The Old Homestead
One of our stops along the Roaring Fork Motor Nature Trail during our Great Smoky Mountains National Park visit was to the Jim Bales homestead. The Bales family lived in the area in the late 1800s and the early 1900s. It was interesting to get a small glimpse of how they lived.
Two of the buildings on the property are the cabin and the corn crib. I did not get the third building, which was the barn, in this photo. The barn was just to the left of where I was standing at this time. Read on for more about each building.
The cabin, at the right in this photo, was not actually that of Jim Bales. This particular cabin belonged to Alex Cole. It was moved here from its original location so that the cabin could be preserved and so that the cabin’s original location could return to nature. While it was not the original cabin that was here, it lets you know what life was like here. That is to say, you realize just what “rustic” means when you look inside the cabin.

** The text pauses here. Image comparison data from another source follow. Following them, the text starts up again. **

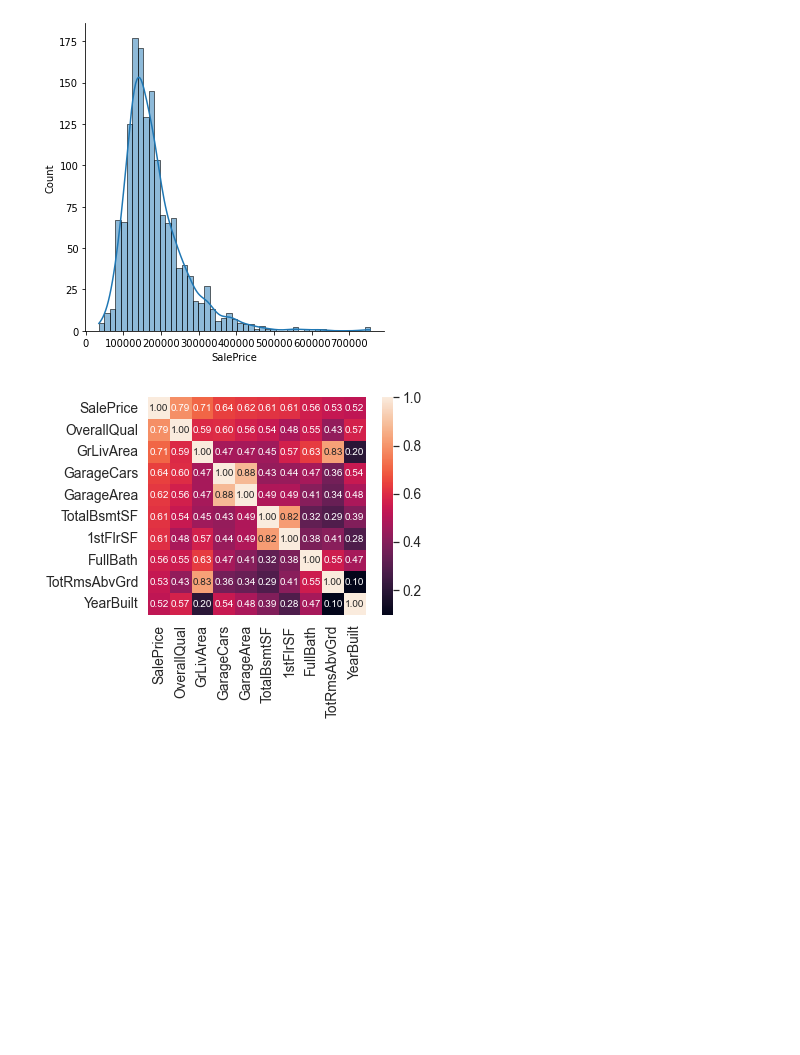
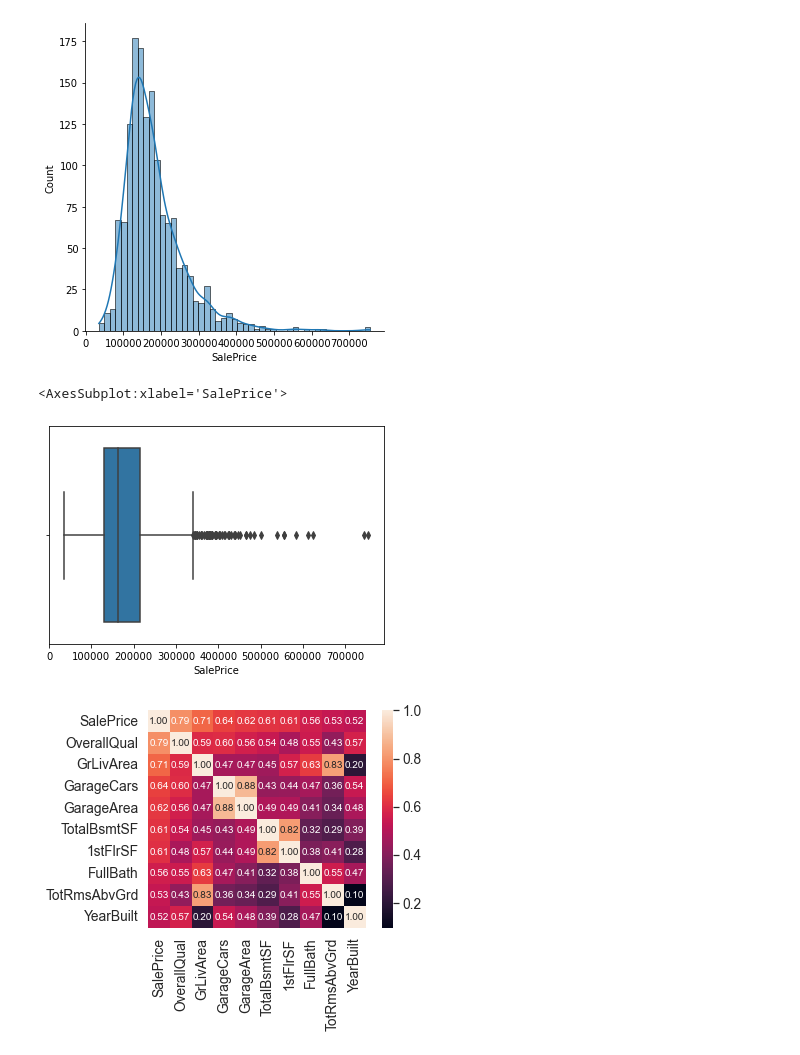
Before and after one commit to Bato007/HDT3_Mineria, a Jupyter notebook: main.ipynb, the cells around one changed output. Cells and saved outputs as stored; diff of their text form; code cells hidden in the pictures; blank space fills up the shorter version.

```diff
--- a/main.ipynb
+++ b/main.ipynb
@@ -48,6 +136,11 @@ sns.displot(train_data['SalePrice'], kde=True)
 # %% [output]
 <seaborn.axisgrid.FacetGrid at 0x...>
 [figure]
+# %%
+sns.boxplot(x=train_data["SalePrice"])
+# %% [output]
+<AxesSubplot:xlabel='SalePrice'>
+[figure, added]
 # %%
 k = 10 #number of variables for heatmap
 corrmat = train_data.corr()
```
Also changed, not shown: parts of 7 cells of this notebook.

In the photo above, Laura stands in the doorway of Alex Cole’s cabin at the Jim Bales homestead. We Burnses are not exactly what you would call tall people, but you can see how Laura’s head is almost at the top of the doorframe. We were amazed to see how short all of the doorways were in the different structures compared to how they are today.

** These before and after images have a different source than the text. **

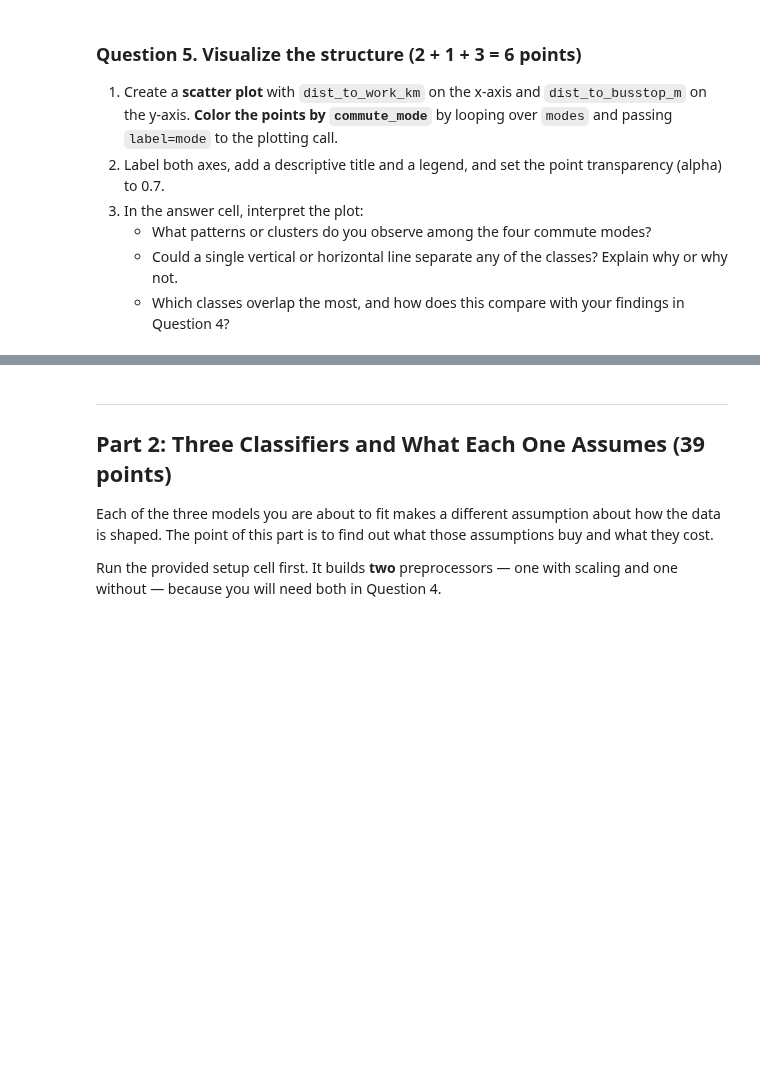
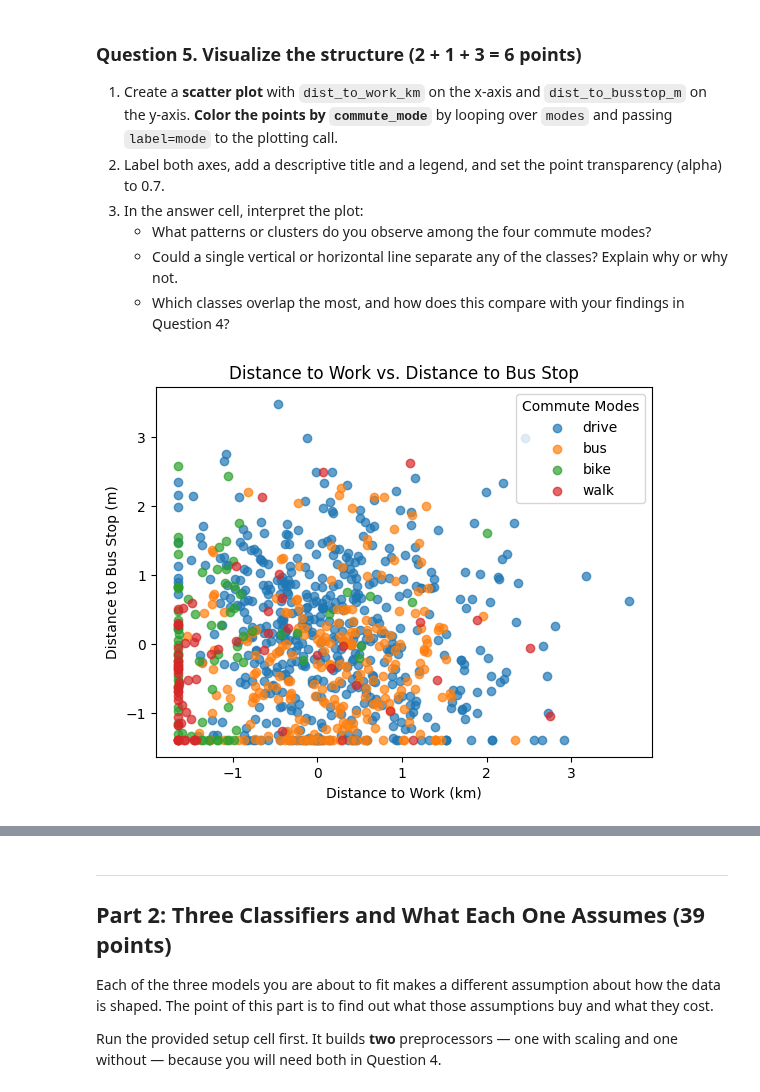
Before and after one commit to DennnnyH/ICS-235-ML-Methods, a Jupyter notebook: Assignment_3/HuangDenny_3.ipynb, the cells around one changed output, grey strips where cells are left out. Drawn from its saved outputs; the diff is of its cells as text; code cells hidden in the pictures; blank space fills up the shorter version.

```diff
--- a/Assignment_3/HuangDenny_3.ipynb
+++ b/Assignment_3/HuangDenny_3.ipynb
@@ -205,3 +248,13 @@ Use the same technique as previous assignments: standardize first, so the featur
 4. In the answer cell: identify the **three most useful features** based on these results. For each feature, explain which commute modes it helps separate and which classes it may not distinguish well. A feature may be informative for separating some classes while less useful for distinguishing others.
 # %%
 # YOUR CODE
+from sklearn.preprocessing import StandardScaler
+scaler = StandardScaler()
+
+commute[features] = scaler.fit_transform(commute[features])
+
+means = commute.groupby("commute_mode")[features].mean()
+means = means.loc[modes]
+
+display(means)
+# display(modes)
@@ -220,4 +282,19 @@ Use the same technique as previous assignments: standardize first, so the featur
    - Which classes overlap the most, and how does this compare with your findings in Question 4?
 # %%
 # YOUR CODE
+import seaborn as sns
+import matplotlib.pyplot as plt
+
+
+for mode in modes:
+    subset = commute[commute["commute_mode"] == mode]
+    plt.scatter(subset["dist_to_work_km"], subset["dist_to_busstop_m"], label=mode, alpha=0.7)
+
+plt.xlabel("Distance to Work (km)")
+plt.ylabel("Distance to Bus Stop (m)")
+plt.legend(title="Commute Modes")
+plt.title("Distance to Work vs. Distance to Bus Stop")
+plt.show()
+# %% [output]
+[figure, added]
 # %% [markdown]
```
Also changed, not shown: parts of 11 cells of this notebook.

The Corn Crib
In this photo, Brant and Karen join Laura in front of the corn crib, which was the structure at the left of the first photo above. And once again, you can see the relative height (or lack thereof) of the structure and its low roof. I guess that would help if your frisbee landed on the roof, because you would not have as far to climb to get it off. Not that kids played with frisbees back then, of course.
If you are wondering, a corn crib is a crib that is used to store and dry corn. Nothing like the “cribs” of today! How did a word that meant something like the structure above end up being applied to nice houses today? These kids and their strange language!
The third building on the property is Jim Bales’s barn, seen here with the corn crib in the background. Although the barn is larger than the corn crib, it still has the same low roof and short entryway. And I like how this barn makes our barn back home look a little more fancy! Although I am sure this barn served its purpose just fine.
Here you can see Brant and Karen inside the barn. And you can see how short those stall entrances are. I do not know which our horses would like less when they go in, having to duck their heads or having to step over that bottom beam. My guess is that they would not like either one. I should show them this photo to let them know how good they have it!
I also liked seeing this old rock fence that was built to mark the edge of the property. While I think our newer post-and-wire fences at home might be a little more effective, the newer fences do not quite have the charm of this rock fence. But I am glad that Jim Bales had to move all of those rocks and not me.
Down by the Lazy River
One of the nice things about the Jim Bales homestead is that it was near the Roaring Fork Creek. Actually all homes back then were close to a creek or river of some sort, because that is where they got their water. Even though I have shared some similar photos of creek views in other Great Smoky Mountains posts, I can’t help sharing a few more here, since they were taken near this homestead.
Can you imagine going down to the creek to get water and having this view? Yes, the view might not be so great if you are having to haul water buckets back up to the cabin. And yes, we often start to take for granted views that we see every day, even if others find them spectacular. But maybe every now and then the Bales family stopped to enjoy the scenery around them.
Here is one more view, just for good measure. As you can see, there were a lot of rocks around, so the fence above did not even come close to wiping out the local rock supply. However, all of those rocks would have made it a little difficult to get your water buckets down to the creek. That is just another reason to be thankful for indoor plumbing! So now, we can just look at these nice views without having to complain about the hardships they cause in things like washing up for dinner.
In some ways, they had it pretty good. But in other ways, so do we today. It is all about balance, after all.
Let your reasonableness be known to everyone. The Lord is at hand; do not be anxious about anything, but in everything by prayer and supplication with thanksgiving let your requests be made known to God. - Philippians 4:5-6
About the Photos
As with most of the Great Smoky Mountains photos, these did not take much work. The scenery was already beautiful to begin with. I did adjust some colors and enhance some shadow detail here and there, and a few other, relatively minor things. But that does make me wonder if Jim Bales and his family ever thought that people would wander through their homestead and take photos, calling it a beautiful place? Just remember, what might seem ordinary to you might be interesting to someone else!
Photo: Each photo is a single Raw exposure, processed in Luminar AI. Read more about photography tips, photo software, camera gear, and more at Steve’s Photography Tips.
Camera: Sony Alpha A7 II
Lens: Sony FE 28-70mm f/3.5-5.6 OSS Lens
Date: July 20, 2021
Location: Great Smoky Mountains National Park, Tennessee